Task statement.
If an entry below holds a picture, skip the picture and copy everything else exactly.
● ● ● ● ●
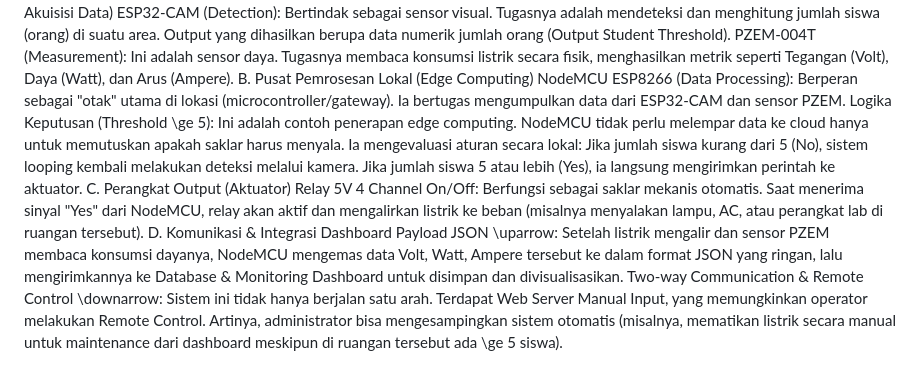
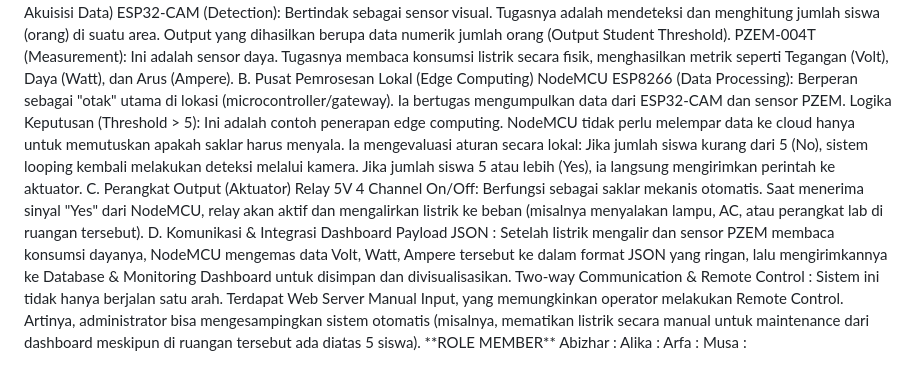
Before and after one commit to Abizhar-id/SCEMS, a Markdown page: README.md, the part around the change. Drawn GitHub-style.

```diff
--- a/README.md
+++ b/README.md
@@ -31,11 +31,16 @@ ESP32-CAM (Detection): Bertindak sebagai sensor visual. Tugasnya adalah mendetek
 PZEM-004T (Measurement): Ini adalah sensor daya. Tugasnya membaca konsumsi listrik secara fisik, menghasilkan metrik seperti Tegangan (Volt), Daya (Watt), dan Arus (Ampere).
 B. Pusat Pemrosesan Lokal (Edge Computing)
 NodeMCU ESP8266 (Data Processing): Berperan sebagai "otak" utama di lokasi (microcontroller/gateway). Ia bertugas mengumpulkan data dari ESP32-CAM dan sensor PZEM.
-Logika Keputusan (Threshold \ge 5): Ini adalah contoh penerapan edge computing. NodeMCU tidak perlu melempar data ke cloud hanya untuk memutuskan apakah saklar harus menyala. Ia mengevaluasi aturan secara lokal:
+Logika Keputusan (Threshold > 5): Ini adalah contoh penerapan edge computing. NodeMCU tidak perlu melempar data ke cloud hanya untuk memutuskan apakah saklar harus menyala. Ia mengevaluasi aturan secara lokal:
 Jika jumlah siswa kurang dari 5 (No), sistem looping kembali melakukan deteksi melalui kamera.
 Jika jumlah siswa 5 atau lebih (Yes), ia langsung mengirimkan perintah ke aktuator.
 C. Perangkat Output (Aktuator)
 Relay 5V 4 Channel On/Off: Berfungsi sebagai saklar mekanis otomatis. Saat menerima sinyal "Yes" dari NodeMCU, relay akan aktif dan mengalirkan listrik ke beban (misalnya menyalakan lampu, AC, atau perangkat lab di ruangan tersebut).
 D. Komunikasi & Integrasi Dashboard
-Payload JSON \uparrow: Setelah listrik mengalir dan sensor PZEM membaca konsumsi dayanya, NodeMCU mengemas data Volt, Watt, Ampere tersebut ke dalam format JSON yang ringan, lalu mengirimkannya ke Database & Monitoring Dashboard untuk disimpan dan divisualisasikan.
-Two-way Communication & Remote Control \downarrow: Sistem ini tidak hanya berjalan satu arah. Terdapat Web Server Manual Input, yang memungkinkan operator melakukan Remote Control. Artinya, administrator bisa mengesampingkan sistem otomatis (misalnya, mematikan listrik secara manual untuk maintenance dari dashboard meskipun di ruangan tersebut ada \ge 5 siswa).
+Payload JSON : Setelah listrik mengalir dan sensor PZEM membaca konsumsi dayanya, NodeMCU mengemas data Volt, Watt, Ampere tersebut ke dalam format JSON yang ringan, lalu mengirimkannya ke Database & Monitoring Dashboard untuk disimpan dan divisualisasikan.
+Two-way Communication & Remote Control : Sistem ini tidak hanya berjalan satu arah. Terdapat Web Server Manual Input, yang memungkinkan operator melakukan Remote Control. Artinya, administrator bisa mengesampingkan sistem otomatis (misalnya, mematikan listrik secara manual untuk maintenance dari dashboard meskipun di ruangan tersebut ada diatas 5 siswa).
+**ROLE MEMBER**
+Abizhar  :
+Alika    :
+Arfa     :
+Musa     :
```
● ● ● ● ●
Task solution.
Before and after one commit to Abizhar-id/SCEMS, a Markdown page: README.md, the part around the change. Drawn GitHub-style.

```diff
--- a/README.md
+++ b/README.md
@@ -31,11 +31,16 @@ ESP32-CAM (Detection): Bertindak sebagai sensor visual. Tugasnya adalah mendetek
 PZEM-004T (Measurement): Ini adalah sensor daya. Tugasnya membaca konsumsi listrik secara fisik, menghasilkan metrik seperti Tegangan (Volt), Daya (Watt), dan Arus (Ampere).
 B. Pusat Pemrosesan Lokal (Edge Computing)
 NodeMCU ESP8266 (Data Processing): Berperan sebagai "otak" utama di lokasi (microcontroller/gateway). Ia bertugas mengumpulkan data dari ESP32-CAM dan sensor PZEM.
-Logika Keputusan (Threshold \ge 5): Ini adalah contoh penerapan edge computing. NodeMCU tidak perlu melempar data ke cloud hanya untuk memutuskan apakah saklar harus menyala. Ia mengevaluasi aturan secara lokal:
+Logika Keputusan (Threshold > 5): Ini adalah contoh penerapan edge computing. NodeMCU tidak perlu melempar data ke cloud hanya untuk memutuskan apakah saklar harus menyala. Ia mengevaluasi aturan secara lokal:
 Jika jumlah siswa kurang dari 5 (No), sistem looping kembali melakukan deteksi melalui kamera.
 Jika jumlah siswa 5 atau lebih (Yes), ia langsung mengirimkan perintah ke aktuator.
 C. Perangkat Output (Aktuator)
 Relay 5V 4 Channel On/Off: Berfungsi sebagai saklar mekanis otomatis. Saat menerima sinyal "Yes" dari NodeMCU, relay akan aktif dan mengalirkan listrik ke beban (misalnya menyalakan lampu, AC, atau perangkat lab di ruangan tersebut).
 D. Komunikasi & Integrasi Dashboard
-Payload JSON \uparrow: Setelah listrik mengalir dan sensor PZEM membaca konsumsi dayanya, NodeMCU mengemas data Volt, Watt, Ampere tersebut ke dalam format JSON yang ringan, lalu mengirimkannya ke Database & Monitoring Dashboard untuk disimpan dan divisualisasikan.
-Two-way Communication & Remote Control \downarrow: Sistem ini tidak hanya berjalan satu arah. Terdapat Web Server Manual Input, yang memungkinkan operator melakukan Remote Control. Artinya, administrator bisa mengesampingkan sistem otomatis (misalnya, mematikan listrik secara manual untuk maintenance dari dashboard meskipun di ruangan tersebut ada \ge 5 siswa).
+Payload JSON : Setelah listrik mengalir dan sensor PZEM membaca konsumsi dayanya, NodeMCU mengemas data Volt, Watt, Ampere tersebut ke dalam format JSON yang ringan, lalu mengirimkannya ke Database & Monitoring Dashboard untuk disimpan dan divisualisasikan.
+Two-way Communication & Remote Control : Sistem ini tidak hanya berjalan satu arah. Terdapat Web Server Manual Input, yang memungkinkan operator melakukan Remote Control. Artinya, administrator bisa mengesampingkan sistem otomatis (misalnya, mematikan listrik secara manual untuk maintenance dari dashboard meskipun di ruangan tersebut ada diatas 5 siswa).
+**ROLE MEMBER**
+Abizhar  :
+Alika    :
+Arfa     :
+Musa     :
```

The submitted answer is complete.